PROBLEM: The answer must be one number: the count of lines in the data below that include "also".

INFORMATION SHOWN:
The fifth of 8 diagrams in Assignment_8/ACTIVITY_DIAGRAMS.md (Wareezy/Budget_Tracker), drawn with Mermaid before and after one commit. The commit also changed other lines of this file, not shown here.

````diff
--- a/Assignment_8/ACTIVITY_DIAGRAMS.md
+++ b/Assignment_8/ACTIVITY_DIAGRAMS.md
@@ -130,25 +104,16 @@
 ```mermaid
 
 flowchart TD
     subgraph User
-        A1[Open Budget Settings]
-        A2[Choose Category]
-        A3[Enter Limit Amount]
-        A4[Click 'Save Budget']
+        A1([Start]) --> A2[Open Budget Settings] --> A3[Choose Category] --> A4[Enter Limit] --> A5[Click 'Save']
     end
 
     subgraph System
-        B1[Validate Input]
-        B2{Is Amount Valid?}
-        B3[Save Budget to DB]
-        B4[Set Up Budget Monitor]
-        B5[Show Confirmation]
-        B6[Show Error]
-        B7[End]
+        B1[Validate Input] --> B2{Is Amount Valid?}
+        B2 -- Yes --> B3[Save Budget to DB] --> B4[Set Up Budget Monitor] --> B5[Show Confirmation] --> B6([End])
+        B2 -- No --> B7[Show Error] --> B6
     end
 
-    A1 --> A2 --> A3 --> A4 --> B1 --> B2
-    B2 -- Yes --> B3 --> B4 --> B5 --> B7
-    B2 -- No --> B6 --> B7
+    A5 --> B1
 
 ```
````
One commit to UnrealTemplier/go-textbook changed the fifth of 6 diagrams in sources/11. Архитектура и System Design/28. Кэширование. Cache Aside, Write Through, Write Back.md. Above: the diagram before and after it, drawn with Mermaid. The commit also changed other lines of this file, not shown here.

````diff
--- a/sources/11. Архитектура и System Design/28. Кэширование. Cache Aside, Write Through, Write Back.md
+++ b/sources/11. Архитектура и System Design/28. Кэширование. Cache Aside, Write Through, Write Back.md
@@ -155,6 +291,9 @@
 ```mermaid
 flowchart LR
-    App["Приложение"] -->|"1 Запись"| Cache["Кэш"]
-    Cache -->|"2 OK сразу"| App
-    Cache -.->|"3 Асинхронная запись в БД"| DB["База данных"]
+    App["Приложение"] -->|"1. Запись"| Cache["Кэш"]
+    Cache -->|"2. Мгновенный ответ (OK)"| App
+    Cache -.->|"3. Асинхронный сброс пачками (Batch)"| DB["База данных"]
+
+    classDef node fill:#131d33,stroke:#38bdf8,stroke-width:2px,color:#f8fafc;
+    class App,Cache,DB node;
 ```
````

RESPONSE AREA: 2